A student may challenge a final course grade if the student has a reasonable belief the grade was assigned in an arbitrary or capricious manner and is unable to resolve his or her concerns with the faculty member who assigned the grade (Evaluation of students and award of credit must be based on professionally judged academic performance and not on matters irrelevant to that performance, as detailed in Policy 3.3.12A Faculty Responsibilities to Student, in particular items 5 and 6; Policy 4.1.6 Grading Practice; and Policy 1.1 the Equal Opportunity/Non-Discrimination Statement and Policy). This policy applies only to final course grades and does not apply to course work, mid-terms or other grades awarded during a semester. Qualifying and comprehensive examinations and defense of theses or dissertations during the progression toward the graduate degree are handled under the Graduate School Policies.
Before filing a challenge under this policy, the student must discuss his or her concerns with the faculty member and make every effort to resolve the situation. Faculty members must carefully consider the student’s concerns and make a reasonable effort to resolve the issues raised by the student.
A student may only challenge a final course grade under this policy, if the student has discussed the concern with the faculty member and can demonstrate that the grade was awarded in an arbitrary or capricious manner. For purposes of this policy, arbitrary or capricious means (a) the assignment of a final course grade was made on a basis other than the student’s academic performance in the course, (b) the assignment of a final course grade was based on standards that differ unreasonably from the standards applied to other students in the course, or (c) the assignment of a final course grade was made in a manner that substantially or unreasonably departed from the instructor's articulated standards. This policy will not be used to review the judgment of an instructor in assessing the quality of a student's work, to require another faculty member to re-grade or re-examine a student's work, or to allege cases involving violations of academic integrity.

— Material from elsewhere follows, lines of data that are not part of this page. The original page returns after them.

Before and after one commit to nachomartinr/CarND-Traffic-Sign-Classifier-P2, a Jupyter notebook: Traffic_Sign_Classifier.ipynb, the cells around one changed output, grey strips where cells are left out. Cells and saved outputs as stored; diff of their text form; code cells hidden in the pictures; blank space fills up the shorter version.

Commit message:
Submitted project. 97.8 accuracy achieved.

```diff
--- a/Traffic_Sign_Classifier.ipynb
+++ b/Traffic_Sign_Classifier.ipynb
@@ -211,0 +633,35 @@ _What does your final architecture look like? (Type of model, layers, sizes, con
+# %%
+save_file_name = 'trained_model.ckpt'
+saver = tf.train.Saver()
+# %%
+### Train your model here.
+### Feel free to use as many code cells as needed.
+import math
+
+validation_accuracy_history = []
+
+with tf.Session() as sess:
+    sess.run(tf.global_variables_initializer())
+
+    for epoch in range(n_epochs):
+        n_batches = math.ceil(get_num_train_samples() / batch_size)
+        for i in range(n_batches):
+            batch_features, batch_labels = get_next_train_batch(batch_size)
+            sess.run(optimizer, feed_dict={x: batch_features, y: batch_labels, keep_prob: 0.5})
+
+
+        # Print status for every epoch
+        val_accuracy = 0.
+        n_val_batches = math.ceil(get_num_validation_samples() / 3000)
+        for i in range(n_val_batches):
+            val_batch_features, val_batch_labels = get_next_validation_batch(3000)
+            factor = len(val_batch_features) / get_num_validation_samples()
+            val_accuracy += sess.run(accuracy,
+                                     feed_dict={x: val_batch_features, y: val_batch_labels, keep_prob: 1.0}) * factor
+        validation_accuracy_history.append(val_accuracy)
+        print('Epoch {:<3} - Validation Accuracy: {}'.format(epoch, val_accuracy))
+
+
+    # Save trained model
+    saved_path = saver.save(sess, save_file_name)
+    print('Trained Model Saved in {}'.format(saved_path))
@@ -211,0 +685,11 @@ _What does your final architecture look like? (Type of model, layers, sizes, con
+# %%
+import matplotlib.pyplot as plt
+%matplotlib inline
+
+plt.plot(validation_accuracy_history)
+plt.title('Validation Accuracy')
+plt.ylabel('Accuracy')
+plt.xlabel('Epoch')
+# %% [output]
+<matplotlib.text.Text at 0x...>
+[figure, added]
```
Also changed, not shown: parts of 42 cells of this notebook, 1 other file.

- If after discussion with the faculty member the student believes, in good faith, that the grade is arbitrary or capricious, or if there is an inability to reach the faculty member, the student may challenge the grade by sending a letter to the department chair no later than 10 business days after the start of the academic semester following the semester for which the grade was awarded. This letter must (a) identify the course, program, semester, and faculty member that awarded the grade; (b) state the basis of the challenge, including all the facts relevant to the challenge and the reasons the student believes the grade is arbitrary or capricious; (c) indicate the date(s) the student consulted with the faculty member regarding his or her concern(s) and summarize the outcome of those discussions(s); and (d) attach any supporting documentation the student believes should be considered in the challenge, including the syllabus. If the allegation of arbitrary or capricious grading involves issues related to OEOA concerns, a review can be initiated by the student or a referral can be made at any stage of the process (See Policy 1.1).
- Upon receiving a written challenge to a final course grade, the chair shall forward a copy of the challenge to the faculty member who assigned the grade. The faculty member then has 10 business days from receipt of the challenge to provide a written response. The student will receive a copy of the faculty member's response; however, any information that would violate the privacy rights of other individuals will not be released to the student.
- The chair will review the submissions and, if necessary, investigate to determine if the grade was arbitrary or capricious based on the definition outlined in this policy. A written decision will be issued to both parties within 10 business days.
- Both parties have a right to appeal the chair's decision by filing a written appeal within 5 business days to the Office of the Provost in writing. The written appeal should state the basis for the appeal and attach all relevant written documentation.
- The Provost shall have a standing committee designated as The Final Course Grade Committee which consists of five members (three faculty members and two students) appointed by the Provost (or designee). The students would be recommended to the Provost by the SGA. Care shall be taken that no member of the committee knows either party in the complaint. The Final Course Grade Committee will review the submissions and may, at the Committee's discretion, decide to hear statements from the parties. Following deliberations, the Committee will issue a recommendation to the Provost (or designee) indicating: 1) whether the Committee finds the grade to be arbitrary or capricious and 2) the Committee's recommendations for the disposition of the appeal. The Committee recommendation will be issued within 5 business days of the Committee's decision.
- The Provost (or designee) will review the Committee recommendation and render a final decision in writing to the student, the faculty member, and the chair within 5 business days of receipt of the Committee recommendation. The Provost's decision shall be final without further appeal.
This policy supersedes any provisions in the Code of Student Conduct.